Part III of Lost argues that three of the most important differences between liberals and conservatives involve (1) their different expectations of institutions, (2) their different understanding of the ideal relationship between religious and governmental institutions, and (3) their differing strategies for balancing moral intuitions. These differences are real, and a frank expression of them may cause some moderates to despair of ever finding a compelling middle way. The far right and far left each have charismatic spokespeople and can articulate visions of how to shape a better world, while moderates may feel that we are left trying to cobble together a coherent position from the scraps that fall from the liberal and conservative tables.
Part III argues that this conclusion is a mistake. We should not see ourselves as occupying unstable territory between socially viable but warring powers. On the contrary, moderates are capable of recognizing what is good, true, and valuable in the extremes without having to deny the other end of the spectrum. We are well placed to take advantage of the embarrassment of riches that God’s good creation provides for us.
On the issue of institutional expectations the far left trumpets liberty while the right calls for respect for traditional values. The moderate need not decide between incompatible options but can recognize the value of both and the need for balance. Taking up the moderate stance, how would you articulate the value of institutions and the value of liberty? How would you suggest that we maintain a living balance between these two goods?
On the issue of the relationship between government and religion the right works to unify the two spheres while the left works to keep them sealed off from one another. Moderates, by contrast, can recognize that the boundary between these two is frequently permeable while affirming the importance of some degree of separation. Taking up the moderate stance, how would you articulate the proper relationship between religion and society?
On the issue of moral reasoning the right works to bring all of our moral intuitions to bear on every situation, while the left works to deactivate the concern for purity, in-group attachment, and hierarchical authority. Moderates are free to recognize (with liberals) the need to apply our moral intuitions with care, and (with conservatives) still find a place for in-group loyalty, ritual purity, and respect for traditional authorities. Taking up the moderate stance, how would you work to balance our moral intuitions in a way that does not simply discard some of our intuitive and emotional responses as necessarily outdated or evil?

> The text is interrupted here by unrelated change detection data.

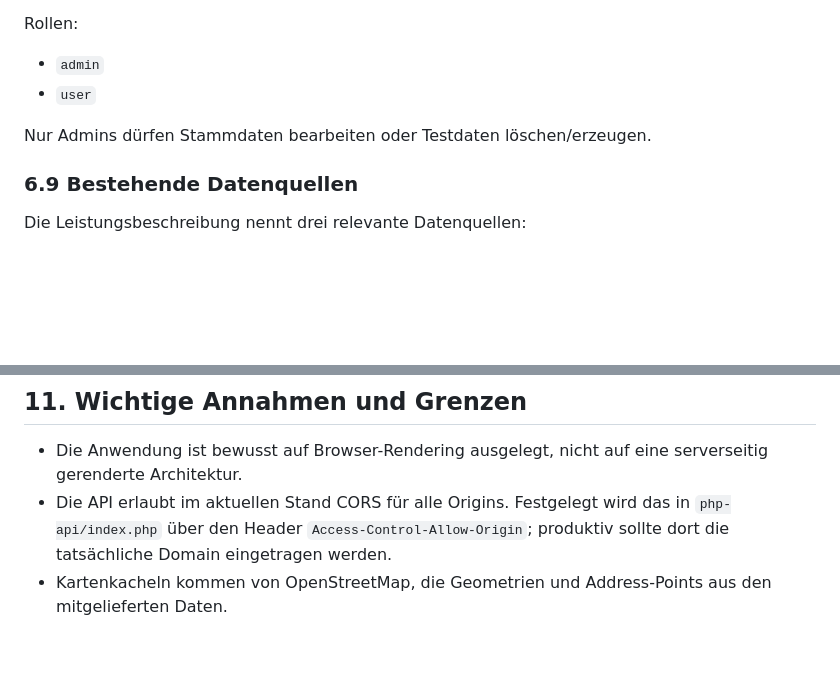
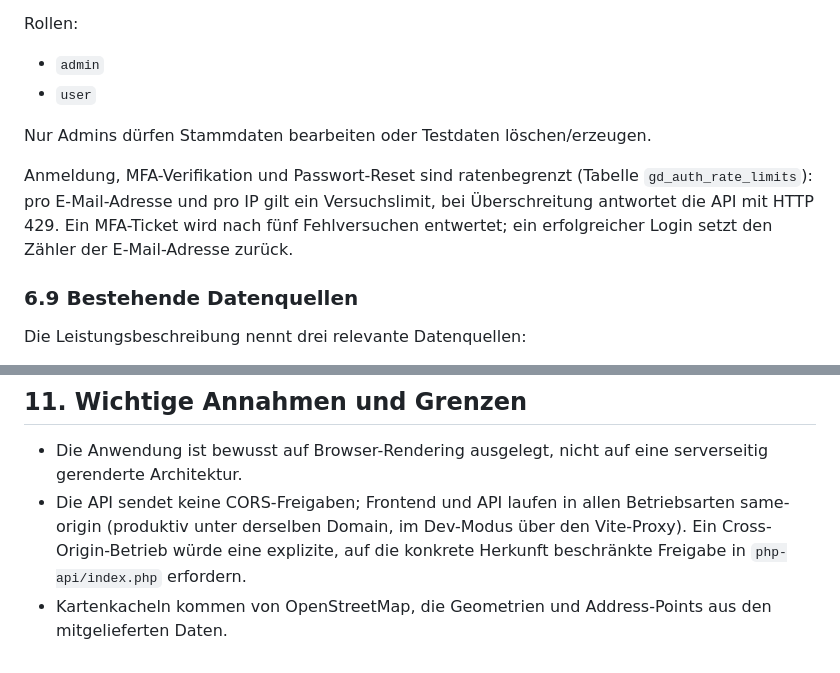
Before and after one commit to eb58/Gratulationsdienst, a Markdown page: TECHNISCHE_DOKUMENTATION.md, 2 parts joined by grey strips. Rendered like a GitHub page; blank space fills up the shorter version.

Commit message:
Doku an entfernte CORS-Freigabe und neue Rate-Limits anpassen

```diff
--- a/TECHNISCHE_DOKUMENTATION.md
+++ b/TECHNISCHE_DOKUMENTATION.md
@@ -151,6 +151,8 @@ Rollen:
 
 Nur Admins dürfen Stammdaten bearbeiten oder Testdaten löschen/erzeugen.
 
+Anmeldung, MFA-Verifikation und Passwort-Reset sind ratenbegrenzt (Tabelle `gd_auth_rate_limits`): pro E-Mail-Adresse und pro IP gilt ein Versuchslimit, bei Überschreitung antwortet die API mit HTTP 429. Ein MFA-Ticket wird nach fünf Fehlversuchen entwertet; ein erfolgreicher Login setzt den Zähler der E-Mail-Adresse zurück.
+
 ### 6.9 Bestehende Datenquellen
 
 Die Leistungsbeschreibung nennt drei relevante Datenquellen:
@@ -275,5 +277,5 @@ Die folgende Liste ist eine technische Vorprüfung, kein formales BITV-Audit. Si
 ## 11. Wichtige Annahmen und Grenzen
 
 - Die Anwendung ist bewusst auf Browser-Rendering ausgelegt, nicht auf eine serverseitig gerenderte Architektur.
-- Die API erlaubt im aktuellen Stand CORS für alle Origins. Festgelegt wird das in `php-api/index.php` über den Header `Access-Control-Allow-Origin`; produktiv sollte dort die tatsächliche Domain eingetragen werden.
+- Die API sendet keine CORS-Freigaben; Frontend und API laufen in allen Betriebsarten same-origin (produktiv unter derselben Domain, im Dev-Modus über den Vite-Proxy). Ein Cross-Origin-Betrieb würde eine explizite, auf die konkrete Herkunft beschränkte Freigabe in `php-api/index.php` erfordern.
 - Kartenkacheln kommen von OpenStreetMap, die Geometrien und Address-Points aus den mitgelieferten Daten.
```
Also changed, not shown: INSTALLATIONSANLEITUNG.md (+1 -1 lines).
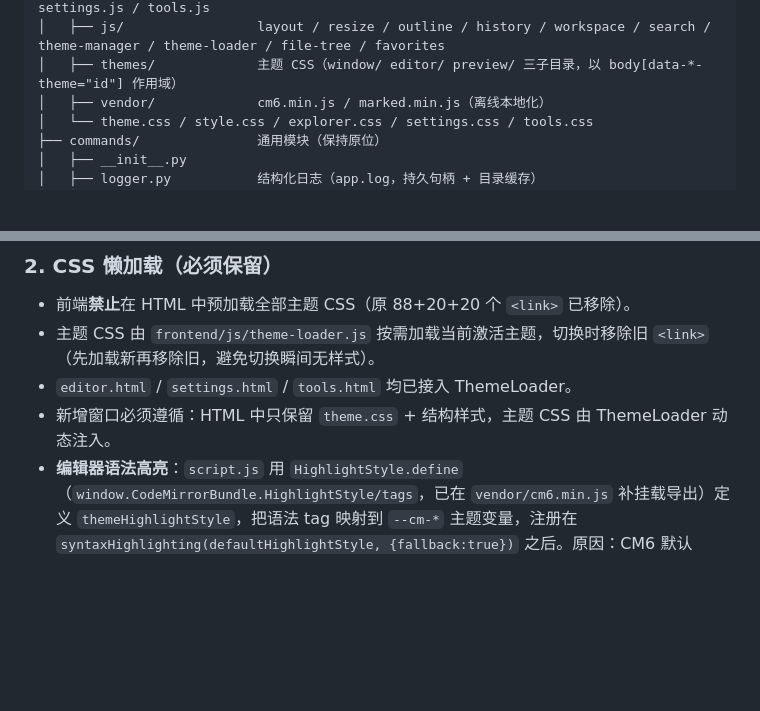
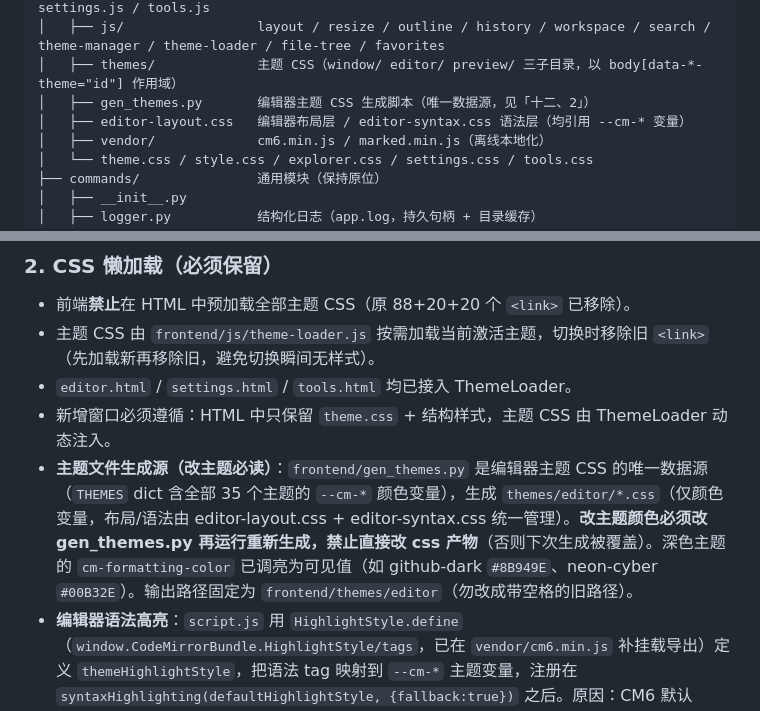
Before and after one commit to leokou/PythonCode, a Markdown page: tools/Obsidian-upload-web/CLAUDE.md, 2 parts joined by grey strips. GitHub-like rendering; blank space fills up the shorter version.

Commit message:
CLAUDE.md: 补录主题系统架构 - 目录树补充 gen_themes.py/editor-layout.css/editor-syntax.css, 新增主题文件生成源约定(改主题必须改 gen_themes.py 重新生成, 禁止改 css 产物)

```diff
--- a/tools/Obsidian-upload-web/CLAUDE.md
+++ b/tools/Obsidian-upload-web/CLAUDE.md
@@ -62,6 +62,8 @@ Obsidian-upload-web/
 │   ├── script.js / storage.js / tab-manager.js / explorer.js / context-menu.js / settings.js / tools.js
 │   ├── js/                 layout / resize / outline / history / workspace / search / theme-manager / theme-loader / file-tree / favorites
 │   ├── themes/             主题 CSS（window/ editor/ preview/ 三子目录，以 body[data-*-theme="id"] 作用域）
+│   ├── gen_themes.py       编辑器主题 CSS 生成脚本（唯一数据源，见「十二、2」）
+│   ├── editor-layout.css   编辑器布局层 / editor-syntax.css 语法层（均引用 --cm-* 变量）
 │   ├── vendor/             cm6.min.js / marked.min.js（离线本地化）
 │   └── theme.css / style.css / explorer.css / settings.css / tools.css
 ├── commands/               通用模块（保持原位）
@@ -435,6 +437,7 @@ AI 开发 LeoDiary Capture 必须遵守：小步修改、模块隔离、接口
 - 主题 CSS 由 `frontend/js/theme-loader.js` 按需加载当前激活主题，切换时移除旧 `<link>`（先加载新再移除旧，避免切换瞬间无样式）。
 - `editor.html` / `settings.html` / `tools.html` 均已接入 ThemeLoader。
 - 新增窗口必须遵循：HTML 中只保留 `theme.css` + 结构样式，主题 CSS 由 ThemeLoader 动态注入。
+- **主题文件生成源（改主题必读）**：`frontend/gen_themes.py` 是编辑器主题 CSS 的唯一数据源（`THEMES` dict 含全部 35 个主题的 `--cm-*` 颜色变量），生成 `themes/editor/*.css`（仅颜色变量，布局/语法由 editor-layout.css + editor-syntax.css 统一管理）。**改主题颜色必须改 gen_themes.py 再运行重新生成，禁止直接改 css 产物**（否则下次生成被覆盖）。深色主题的 `cm-formatting-color` 已调亮为可见值（如 github-dark `#8B949E`、neon-cyber `#00B32E`）。输出路径固定为 `frontend/themes/editor`（勿改成带空格的旧路径）。
 - **编辑器语法高亮**：`script.js` 用 `HighlightStyle.define`（`window.CodeMirrorBundle.HighlightStyle/tags`，已在 `vendor/cm6.min.js` 补挂载导出）定义 `themeHighlightStyle`，把语法 tag 映射到 `--cm-*` 主题变量，注册在 `syntaxHighlighting(defaultHighlightStyle, {fallback:true})` 之后。原因：CM6 默认 `defaultHighlightStyle` 标记色（meta `#404740` 等）是浅色主题配色，深色主题下不可见；且 CM6 生成 `ͼxx` 哈希类名，`editor-syntax.css` 的 `.cm-formatting`/`.cm-heading` 等语义类选择器不匹配、不生效（死规则，保留无害）。**注意**：CM6 markdown 把 `# - * 1. > \`` 等标记标为 `meta` tag；`tags.list` 会命中段落正文，禁止染色；后注册 style 按 tag 粒度整体接管同 tag 规则（含 fontStyle/fontWeight），自定义规则须补齐样式属性；改 `vendor/cm6.min.js` 须保留 `HighlightStyle:Gi,tags:p` 导出。
 
 ### 3. 内存缓存 + 延迟写盘（pages.py 模式）
```
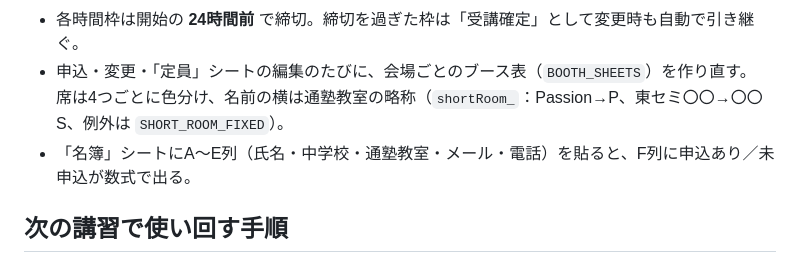
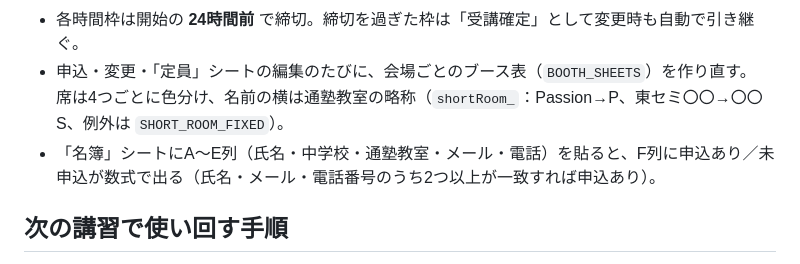
Before and after one commit to nonaka-kochance/tosemi, a Markdown page: koshu-yoyaku/README.md, the part around the change. GitHub-like rendering.

```diff
--- a/koshu-yoyaku/README.md
+++ b/koshu-yoyaku/README.md
@@ -27,7 +27,7 @@ Googleスプレッドシート＋Apps Script（Webアプリ）で動く、講習
 - 各時間枠は開始の **24時間前** で締切。締切を過ぎた枠は「受講確定」として変更時も自動で引き継ぐ。
 - 申込・変更・「定員」シートの編集のたびに、会場ごとのブース表（`BOOTH_SHEETS`）を作り直す。
   席は4つごとに色分け、名前の横は通塾教室の略称（`shortRoom_`：Passion→P、東セミ〇〇→〇〇S、例外は `SHORT_ROOM_FIXED`）。
-- 「名簿」シートにA〜E列（氏名・中学校・通塾教室・メール・電話）を貼ると、F列に申込あり／未申込が数式で出る。
+- 「名簿」シートにA〜E列（氏名・中学校・通塾教室・メール・電話）を貼ると、F列に申込あり／未申込が数式で出る（氏名・メール・電話番号のうち2つ以上が一致すれば申込あり）。
 
 ## 次の講習で使い回す手順
 
```
Also changed, not shown: koshu-yoyaku/docs/講師向け使い方まとめ.md (+2 -1 lines).
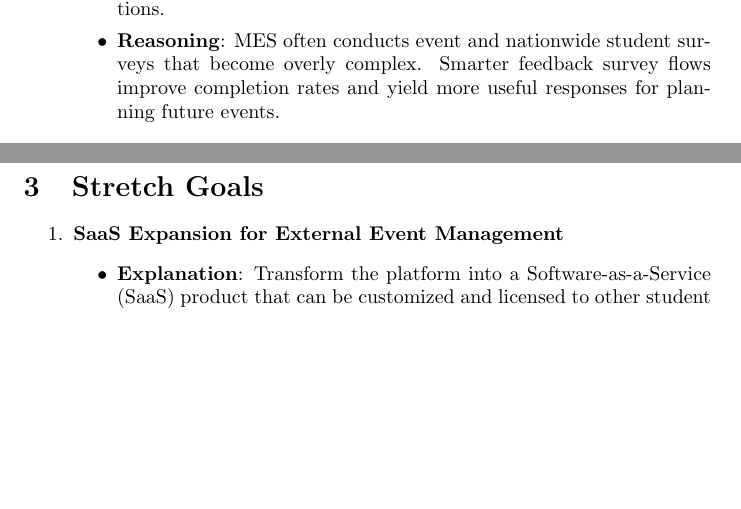
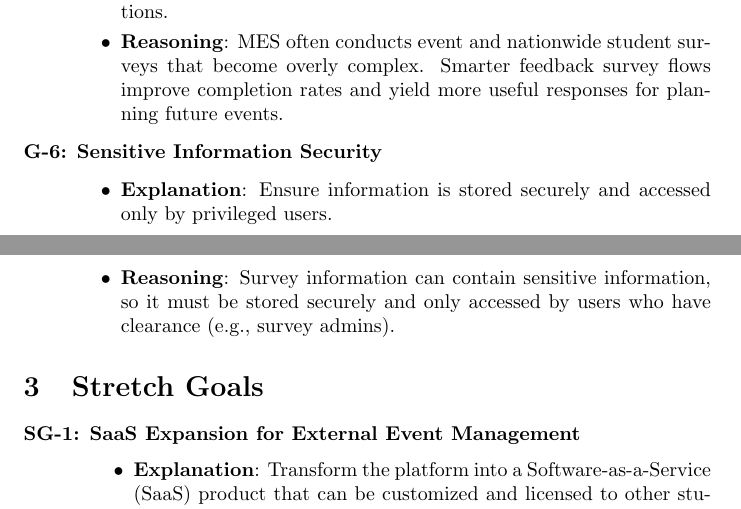
Before and after one commit to VirochaanRG/MES-Event-Management-System, a LaTeX document (docs/ProblemStatementAndGoals/ProblemStatement.tex): two parts of pages 4 and 5 of 8, joined at a grey line, cut so that both start at the same text, the shorter picture padded with empty space. Compiled offline with pdfLaTeX.

Commit message:
PSG: Add labelling to goals and stretch goals for traceability

```diff
--- a/docs/ProblemStatementAndGoals/ProblemStatement.tex
+++ b/docs/ProblemStatementAndGoals/ProblemStatement.tex
@@ -2,6 +2,7 @@
 
 \usepackage{tabularx}
 \usepackage{booktabs}
+\usepackage{enumitem}
 
 \title{Problem Statement and Goals\\\progname}
 
@@ -99,11 +103,20 @@ The primary objective of this project is to create a centralized platform that s
         \item \textbf{Reasoning}: MES often conducts event and nationwide student surveys that become overly complex. Smarter feedback survey flows improve completion rates and yield more useful responses for planning future events.
     \end{itemize}
 
+    \item \textbf{Sensitive Information Security}
+    \begin{itemize}
+        \item \textbf{Explanation}: Ensure information is stored securely and accessed only by privileged users.
+        \item \textbf{Reasoning}: Survey information can contain sensitive information, so it must be stored securely
+            and only accessed by users who have clearance (e.g., survey admins).
+    \end{itemize}
 \end{enumerate}
 
 \section{Stretch Goals}
 
-\begin{enumerate}
+\begin{enumerate}[align=left,
+  leftmargin=*,
+  itemindent=0em,
+  label=\bfseries SG-\arabic*:]
     \item \textbf{SaaS Expansion for External Event Management}
     \begin{itemize}
         \item \textbf{Explanation}: Transform the platform into a Software-as-a-Service (SaaS) product that can be customized and licensed to other student organizations, universities, or even professional event planners. This would include multi-tenant support and branding options, with a focus on a scalable infrastructure.
```
Also changed, not shown: docs/ProblemStatementAndGoals/ProblemStatement.tex (5 more changed lines).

For moderates, the worst case scenario is moral, organizational, and ideological paralysis. We cannot allow the cultural divide in American Christianity to define us as non-players or non-entities simply because we not fit the mold of far left crusaders or far right demagogues. Intentional moderation is a principled stance with a long and honorable tradition. As we work to extricate ourselves from the cultural dominance of the liberal-conservative conflict we can discover our heritage as moderate Christians and liberal-evangelicals.
Lord God, we thank you for your Holy Spirit who guides us through the maze of our powerful moral intuitions.
You have made us in your image, made us to know good from bad and right from wrong, but you have also given us reason, tradition, and the Holy Spirit as sources of guidance so that we might best exercise our gifts and not allow them to rule over us and corrupt us.
Help us to be good. Help us to recognize goodness when we see it.
Give us wisdom to know when our moral reactions should be turned into action for the Kingdom of God and when they should be curtailed for the sake of your creation and the love of your children, our sisters and brothers.
Help us, as moderates, to act with compassion for everyone, and to empathize with those on both sides who oppose one another.
Give us vision and wisdom to share.
In Jesus’ name we pray.